When I started playing harmonica it was really a challenge to find any information on how to play. It was a big job simply finding any information and then I had to gamble on it being good. Today we sort of have the opposite problem, there is so much information out there that it can be a challenge finding the right information for you. With this page I try to fill a place in cyber space and in this article I have collected a number of helpful YouTube videos. As you will find these are not all the “usual suspects” for blues harmonica, I have tried to broaden the horizon a little bit.
Learning to swing
Aimee Nolte is a jazz musician and teacher who has a bunch of interesting YouTube videos. The first one I ran into was on the topic of swinging. I think there is a lot of things blues players can take from this video.
Let’s be honest, everybody probably need to work on their rhythm. I know I have to and that is why I am learning to play rhythm guitar and cajon. This video by Adam Neely gives you a way to improve your rhythm by connecting to your ability to speak. Not a bad idea at all.
A bit of music theory
As you might know I am a big fan of learning at least a little bit of music theory. The circle of fifths is one part of music theory that can open a lot of doors. It is a tool for song writers and musicians and teaches you about relationships between keys in music. This video by Mark Newman takes you on a deep dive of the usage of the circle of fifths.
Part of what I try to communicate with Blues Harmonica Kaizen is how to practice effectively and to learn new with joy. This TedEd video teaches a lot of what I have come to understand about learning and practice. A real gem among YouTube videos.
Your favorit YouTube videos?
If you have any other favorite videos or hidden gems I would love to hear about them. Drop me an e-mail or comment below!
Have you ever experiensed unwanted backlash in your harmonica practice. I am pretty sure you have and you are definately not alone. It is quite natural to want to move forward all the time and when we don’t, we get frustrated. In this articel I will briefly tell you why you sometimes experience backlash and what you can do about it.
When does progress happen?
Even though it is the act of practicing that leads to progress it is actually not during practice that the real improvements take place. What we do when we practice is that we fire the neurons involved in the activity. The act of repeting something will make it permenent in the end.
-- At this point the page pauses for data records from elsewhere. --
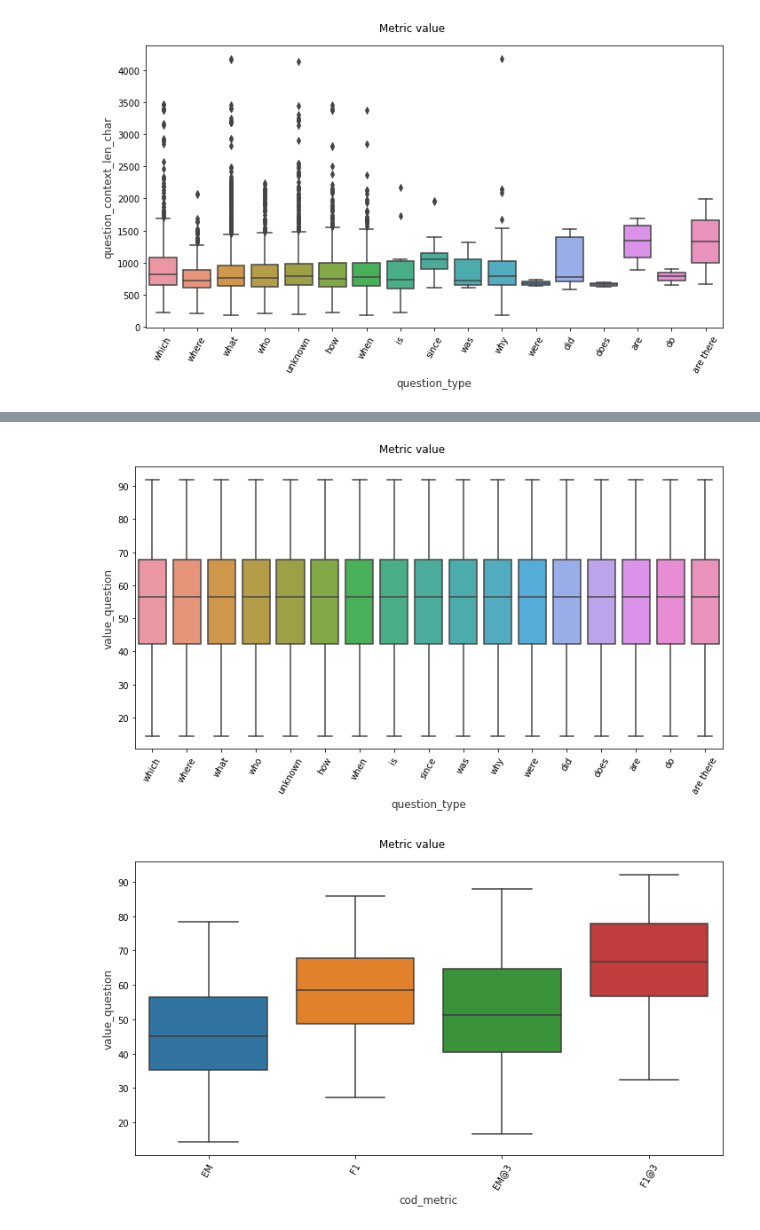
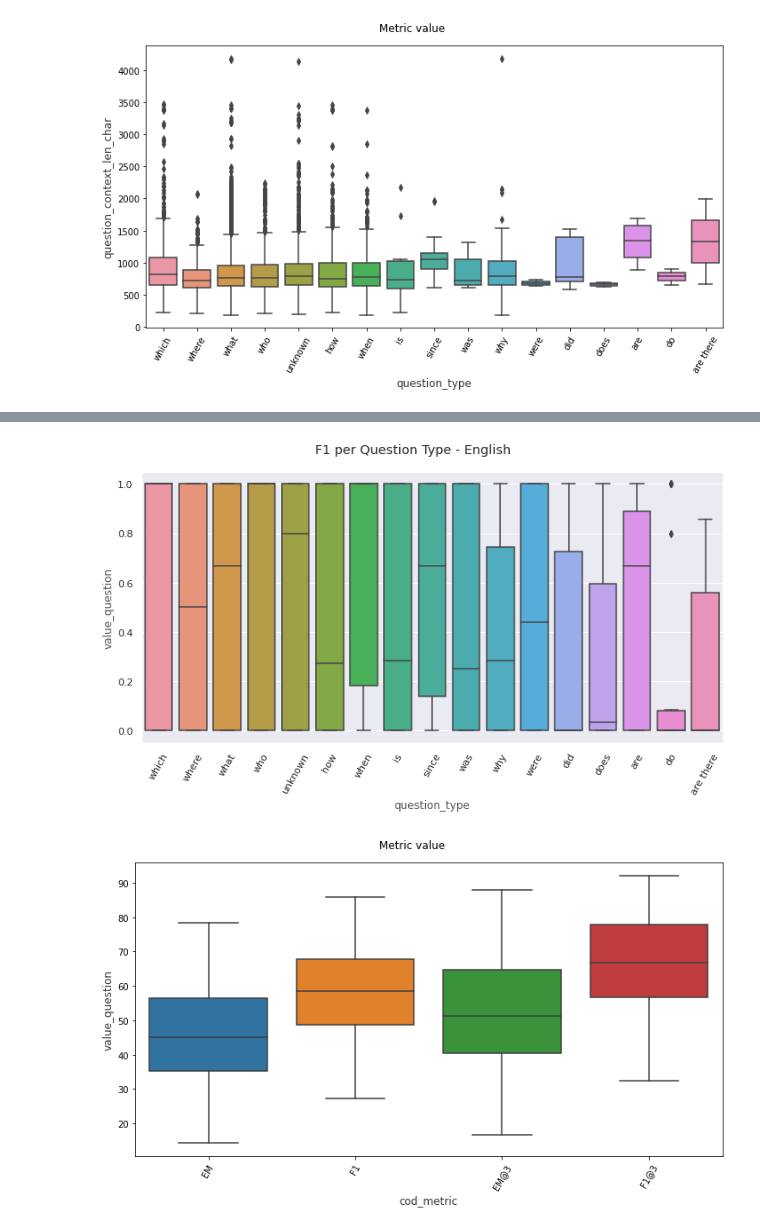
Before and after one commit to marcusborela/exqa-complearning, a Jupyter notebook: source/calculation/comparison/explore_results.ipynb, the cells around one changed output, grey strips where cells are left out. Saved outputs shown, nothing was run; the diff lists cells and outputs as text; code cells hidden in the pictures.

```diff
--- a/source/calculation/comparison/explore_results.ipynb
+++ b/source/calculation/comparison/explore_results.ipynb
@@ -94,5 +223,5 @@ Name: 24, dtype: object
 # %%
-df_calculated_metric_per_question, df_metric_question_squad = rastro_evaluation_qa.load_metric_per_question()
+df_calculated_metric_per_question, df_metric_question_squad, df_metric_question_squad_exc = rastro_evaluation_qa.load_metric_per_question()
 # %% [output]
 Using custom data configuration default-d2cdb99fa46933e9
 Reusing dataset json (/home/borela/.cache/huggingface/datasets/json/default-d2cdb99fa46933e9/0.0.0/da492aad5680612e4028e7f6ddc04b1dfcec4b64db470ed7cc5f2bb265b9b6b5)
@@ -283,0 +531,19 @@ Index(['id', 'question_len_char', 'context_len_char',
+# %%
+f, ax = plt.subplots(1, 1, figsize=(10,6))
+f.suptitle('Performance val per Question Type - English')
+ax.tick_params(axis='x', rotation=90)
+
+sns.set_theme(style="ticks", palette="pastel")
+sns.set(style="darkgrid")
+# Draw a nested boxplot to show bills by day and time
+sns.boxplot(x="question_type", y="value_question",
+            hue="cod_metric", palette="Blues",
+            data=df_metric_question_squad_en.query('answer_min_length >= 20 and (cod_metric=="EM")')) #or cod_metric=="EM")'))
+ax.set(ylabel="Metric Value")
+plt.xticks(rotation=60)
+sns.despine(offset=10, trim=True)
+plt.tight_layout()
+
+ax.legend(loc='upper center', bbox_to_anchor=(0.5, -0.25),
+          fancybox=True, shadow=True, ncol=5)
+# boxplot_performance_per_question_where_en_what_type_question_cod_metric.png
@@ -283,0 +553,18 @@ Index(['id', 'question_len_char', 'context_len_char',
+# %%
+f, ax = plt.subplots(1, 1, figsize=(10,6))
+f.suptitle('F1 per Question Type - English')
+ax.tick_params(axis='x', rotation=90)
+
+sns.set_theme(style="ticks", palette="pastel")
+sns.set(style="darkgrid")
+# Draw a nested boxplot to show bills by day and time
+sns.boxplot(x="question_type", y="value_question",
+            hue="cod_metric", palette="Blues",
+            data=df_metric_question_squad_en)
+ax. set(ylabel="Metric Value")
+plt.xticks(rotation=60)
+sns.despine(offset=10, trim=True)
+plt.tight_layout()
+
+ax.legend(loc='upper center', bbox_to_anchor=(0.5, -0.05),
+          fancybox=True, shadow=True, ncol=5)
@@ -284,14 +574,15 @@ Index(['id', 'question_len_char', 'context_len_char',
 # %%
 f, ax = plt.subplots(1, 1, figsize=figsize)
-f.suptitle('Metric value')
+f.suptitle('F1 per Question Type - English')
+ax.tick_params(axis='x', rotation=90)
 
-sns.boxplot(x="question_type", y="value_question", data=df_metric_question_squad_en,  ax=ax)
+sns.boxplot(x="question_type", y="value_question", data=df_metric_question_squad_en.query('cod_metric=="F1"'),  ax=ax)
 ax.set_xlabel("question_type",size = 12,alpha=0.8)
 ax.set_ylabel("value_question",size = 12,alpha=0.8)
 plt.xticks(rotation=60)
 plt.tight_layout()
 # %% [output]
-[figure, old version]
+[figure, new version]
 # %%
 f, ax = plt.subplots(1, 1, figsize=figsize)
 f.suptitle('Metric value')
```
Also changed, not shown: parts of 52 cells of this notebook, 13 other files.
However, just like with exercising your muscles, the real growth happens between the harmonica practice sessions. When we sleep our brains clear out toxins that are the byproduct of our everyday thinking and at the same time the neural pathways we have fired during the day are stengthened. Our new pathways can also be connected to other networks of neural pathways and make use of their stored knowledge. On the flip side of this, pathways that are not fired are pruned after some time. This is why it is so important to be consistent in your practice routines.
Why do we expereince backlash in our harmonica practice?
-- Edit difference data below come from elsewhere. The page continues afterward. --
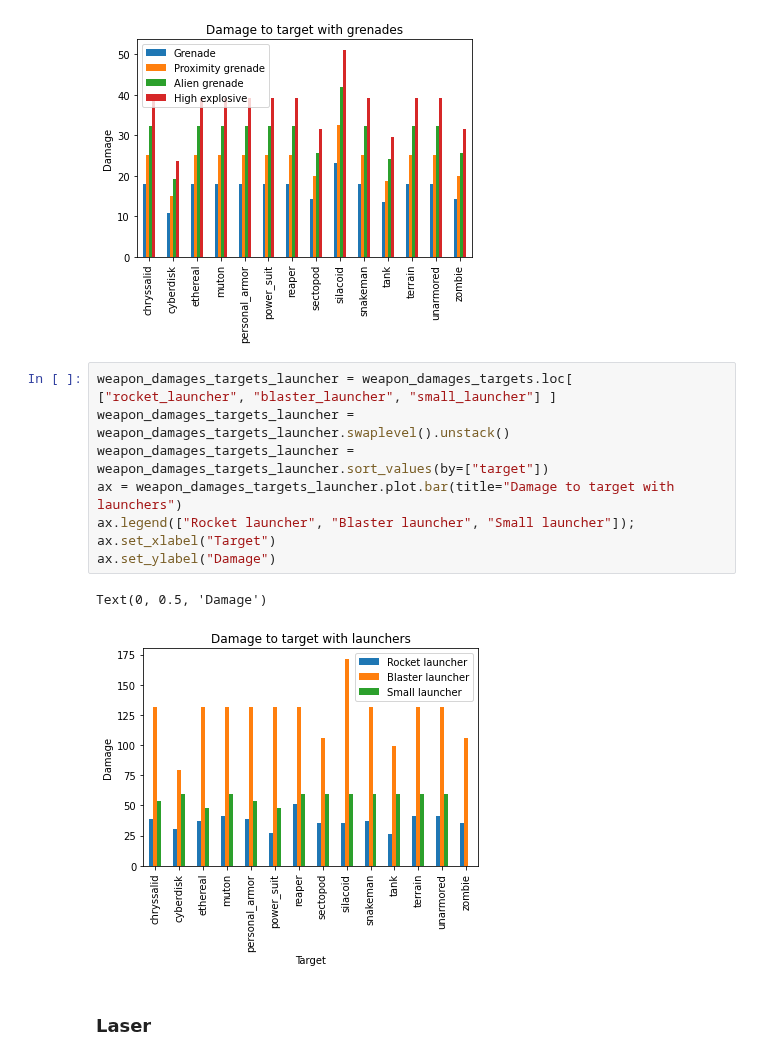
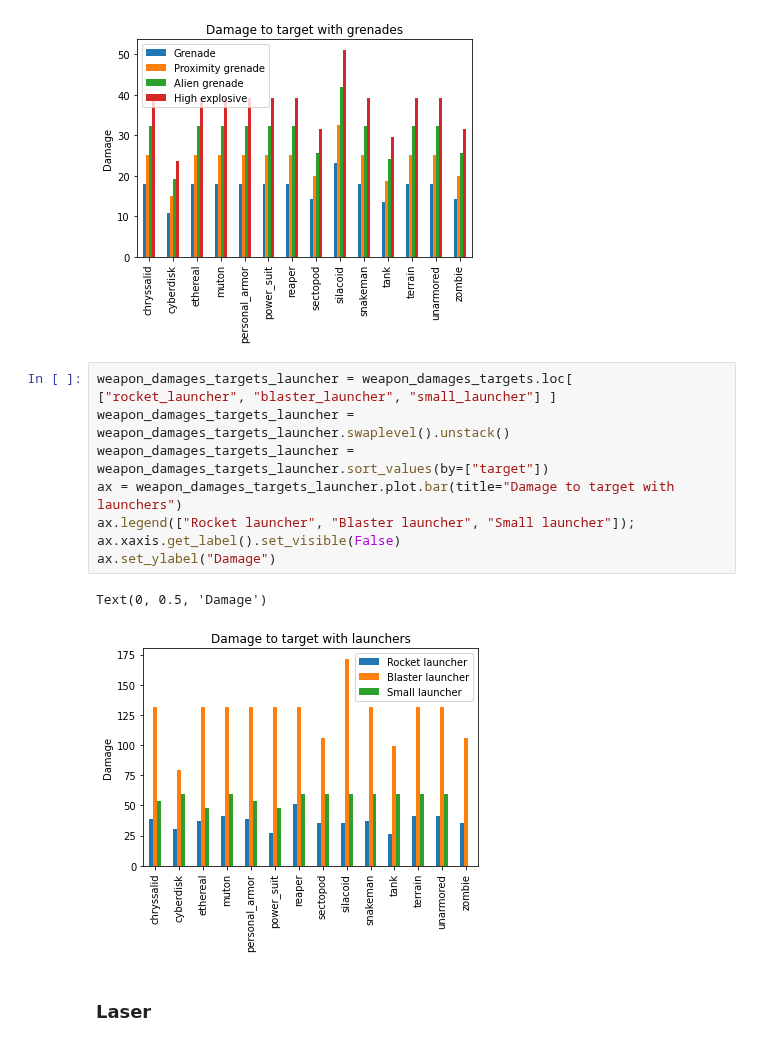
Before and after one commit to Bernardo-MG/xcom-analysis-jupyter-notebook, a Jupyter notebook: enemy_unknown/weapon_damage_target.ipynb, the cells around one changed output. Drawn from its saved outputs; the diff is of its cells as text.

```diff
--- a/enemy_unknown/weapon_damage_target.ipynb
+++ b/enemy_unknown/weapon_damage_target.ipynb
@@ -51,14 +51,14 @@ Text(0, 0.5, 'Damage')
 # %%
 weapon_damages_targets_launcher = weapon_damages_targets.loc[ ["rocket_launcher", "blaster_launcher", "small_launcher"] ]
 weapon_damages_targets_launcher = weapon_damages_targets_launcher.swaplevel().unstack()
 weapon_damages_targets_launcher = weapon_damages_targets_launcher.sort_values(by=["target"])
 ax = weapon_damages_targets_launcher.plot.bar(title="Damage to target with launchers")
 ax.legend(["Rocket launcher", "Blaster launcher", "Small launcher"]);
-ax.set_xlabel("Target")
+ax.xaxis.get_label().set_visible(False)
 ax.set_ylabel("Damage")
 # %% [output]
 Text(0, 0.5, 'Damage')
-[figure, old version]
+[figure, new version]
 # %% [markdown]
 ### Laser
 # %%
```
Also changed, not shown: 12 other files.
From time to time we experience that what we are learning seems to go away. It doesn’t matter if you are learning harmonica songs or techniques, it will happen after some time. Basically what is happening is that after a new network has grown for some time and perhaps has been connected to several other networks in our brains that it benefits from it has become a bit of a mess. Our brains then figues out a more efficient way of building up that network or neural pathway. Before the network is rebuilt, it will be torn down. It is exactly during this time that we experience our backlash. Things that seemed easy a few days ago are near impossible to do. This is extremely frustrating.
What to do
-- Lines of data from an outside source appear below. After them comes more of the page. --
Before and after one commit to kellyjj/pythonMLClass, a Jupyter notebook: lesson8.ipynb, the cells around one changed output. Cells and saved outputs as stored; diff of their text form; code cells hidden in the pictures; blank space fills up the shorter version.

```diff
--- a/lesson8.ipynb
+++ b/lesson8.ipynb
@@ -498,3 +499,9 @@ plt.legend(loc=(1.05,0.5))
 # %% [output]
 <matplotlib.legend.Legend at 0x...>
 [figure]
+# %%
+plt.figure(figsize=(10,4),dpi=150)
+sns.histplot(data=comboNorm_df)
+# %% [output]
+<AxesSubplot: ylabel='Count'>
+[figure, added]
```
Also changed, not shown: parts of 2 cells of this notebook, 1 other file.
Anytime you experience this kind of backlash the best thing you can do is acknowledge that it has happened and power through. When you acknowledge what is happening you will stop yourself from being too frustrated, it is just a part of learning. Continuing to power through will restate that the technique or song is important and that the neural pathways needs to be rebuilt. It will take some time but you will come back stronger than before.